[[ RECORD EXTRACTS open ]]
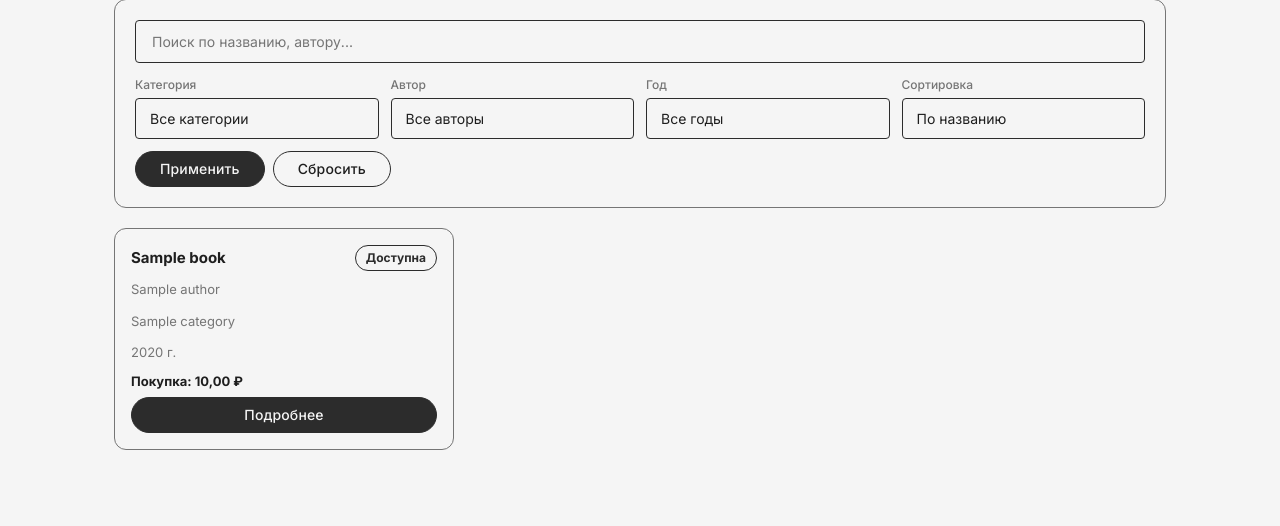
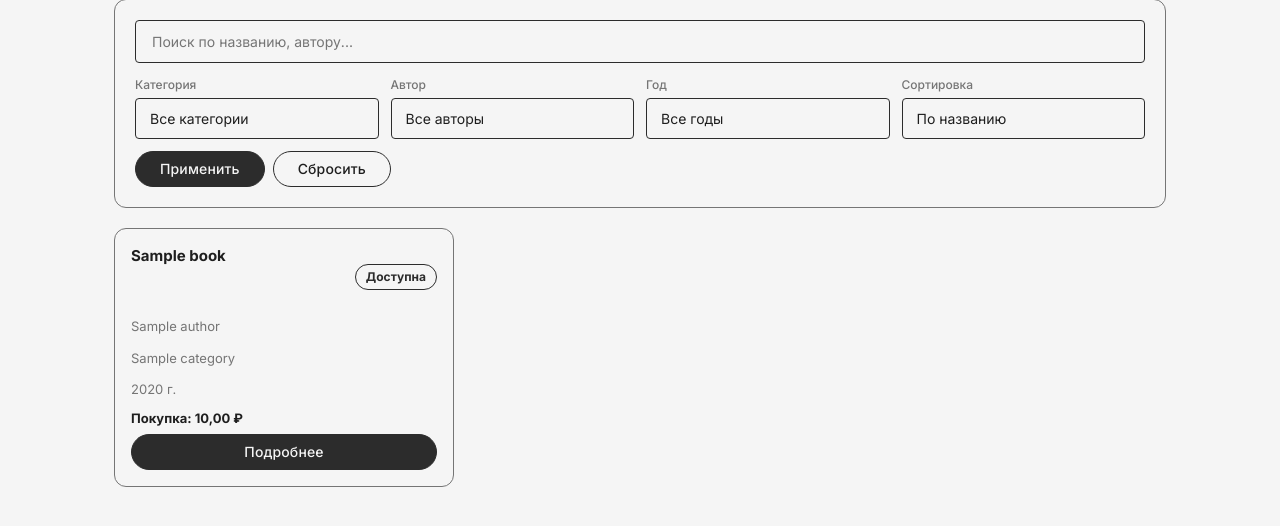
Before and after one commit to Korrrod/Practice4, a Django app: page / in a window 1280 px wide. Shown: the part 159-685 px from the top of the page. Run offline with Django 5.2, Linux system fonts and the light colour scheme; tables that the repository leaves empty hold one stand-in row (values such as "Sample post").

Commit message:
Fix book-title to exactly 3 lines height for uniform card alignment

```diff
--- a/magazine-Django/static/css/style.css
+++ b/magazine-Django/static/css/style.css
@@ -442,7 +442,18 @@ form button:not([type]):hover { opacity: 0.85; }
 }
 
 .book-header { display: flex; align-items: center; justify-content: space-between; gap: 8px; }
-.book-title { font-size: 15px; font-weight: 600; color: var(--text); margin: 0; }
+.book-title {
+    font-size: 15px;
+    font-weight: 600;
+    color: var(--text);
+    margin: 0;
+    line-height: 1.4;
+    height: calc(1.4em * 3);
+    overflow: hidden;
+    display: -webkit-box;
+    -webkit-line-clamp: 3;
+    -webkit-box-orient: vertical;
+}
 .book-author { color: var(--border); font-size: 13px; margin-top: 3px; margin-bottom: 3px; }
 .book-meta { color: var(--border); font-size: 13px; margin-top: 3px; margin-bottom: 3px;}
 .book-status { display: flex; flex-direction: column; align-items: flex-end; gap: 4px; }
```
[[ RECORD EXTRACTS closed ]]
[[ RECORD EXTRACTS open ]]
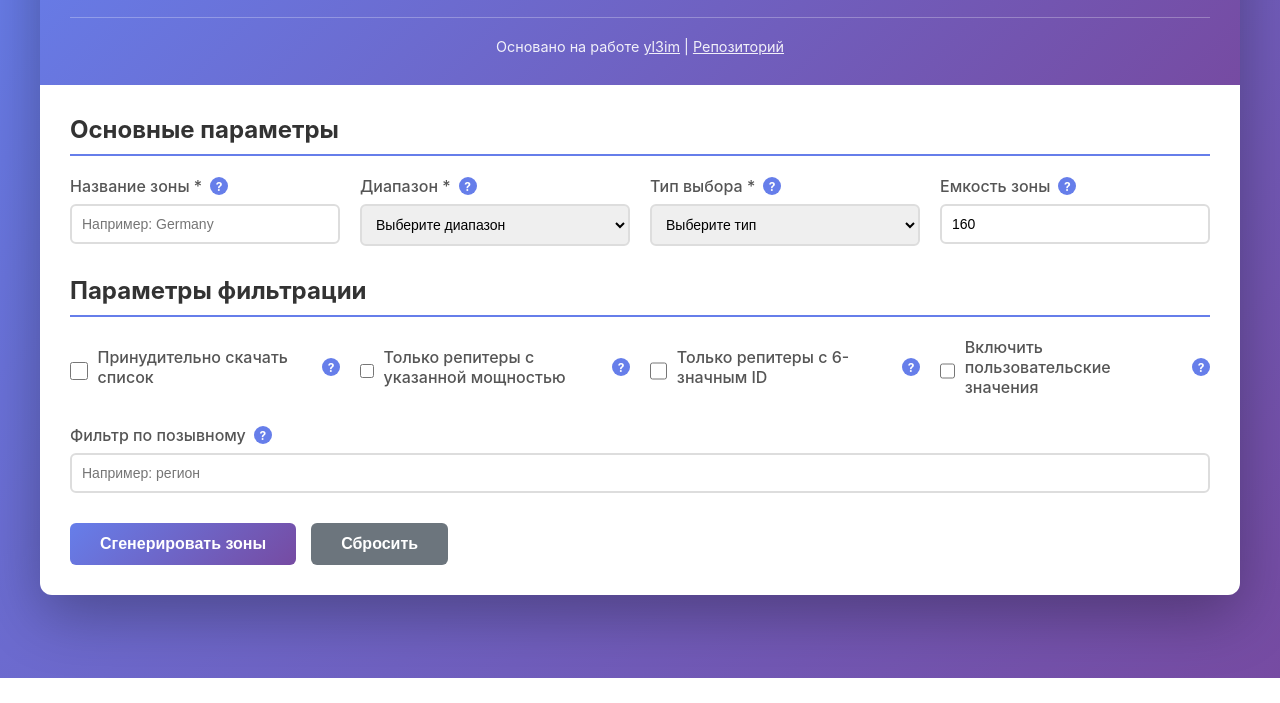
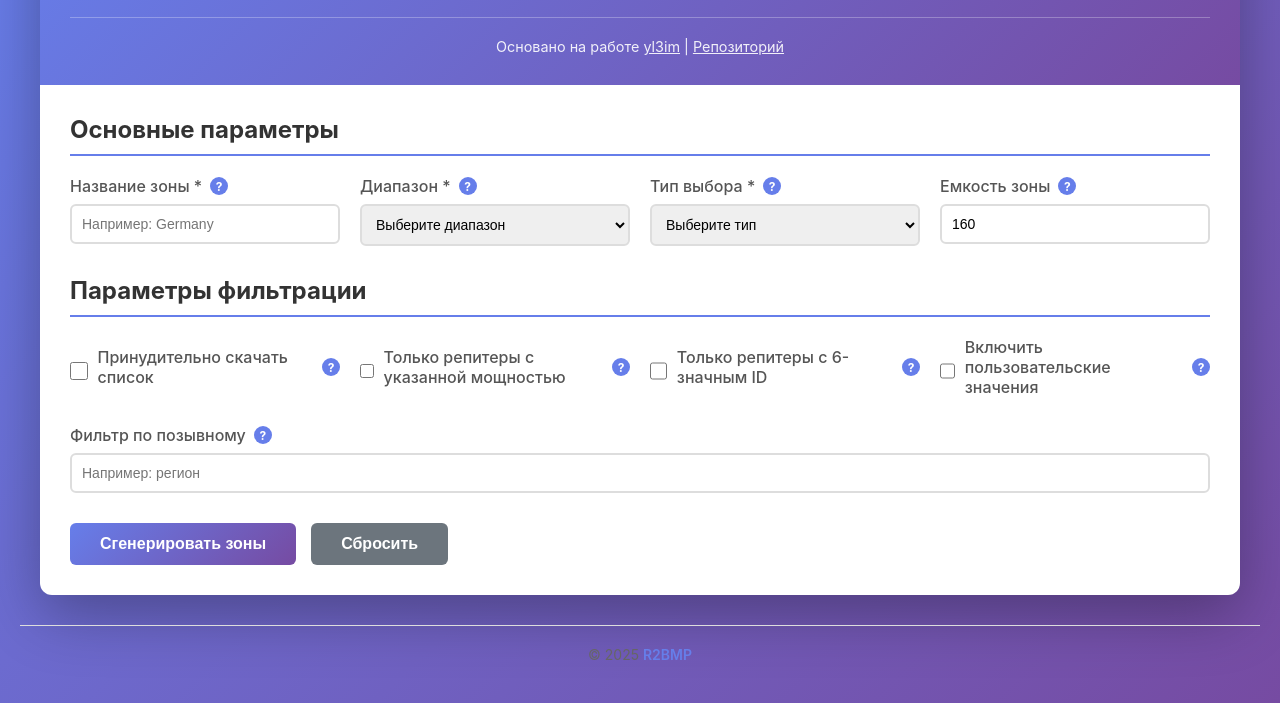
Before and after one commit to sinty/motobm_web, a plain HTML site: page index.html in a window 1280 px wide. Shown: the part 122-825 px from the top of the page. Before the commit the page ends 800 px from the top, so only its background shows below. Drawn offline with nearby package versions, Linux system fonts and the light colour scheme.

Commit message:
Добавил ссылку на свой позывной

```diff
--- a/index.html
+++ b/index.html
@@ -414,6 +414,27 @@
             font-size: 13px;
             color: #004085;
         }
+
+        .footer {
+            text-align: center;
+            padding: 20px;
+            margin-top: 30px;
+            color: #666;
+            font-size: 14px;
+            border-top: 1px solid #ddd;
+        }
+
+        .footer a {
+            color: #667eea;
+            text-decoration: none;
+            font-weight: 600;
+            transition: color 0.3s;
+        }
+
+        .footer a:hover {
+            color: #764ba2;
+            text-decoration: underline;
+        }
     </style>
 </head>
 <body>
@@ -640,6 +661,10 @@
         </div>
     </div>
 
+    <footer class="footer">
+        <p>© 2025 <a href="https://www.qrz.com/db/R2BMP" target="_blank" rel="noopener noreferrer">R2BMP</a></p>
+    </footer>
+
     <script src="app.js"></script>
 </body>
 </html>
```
[[ RECORD EXTRACTS closed ]]
▸ EXERCISE BRIEF: Among the lines above, which contain the word "size"? Copy every one.

▸ OUTPUT FOR THIS EXERCISE:
-.book-title { font-size: 15px; font-weight: 600; color: var(--text); margin: 0; }
+    font-size: 15px;
 .book-author { color: var(--border); font-size: 13px; margin-top: 3px; margin-bottom: 3px; }
 .book-meta { color: var(--border); font-size: 13px; margin-top: 3px; margin-bottom: 3px;}
             font-size: 13px;
+            font-size: 14px;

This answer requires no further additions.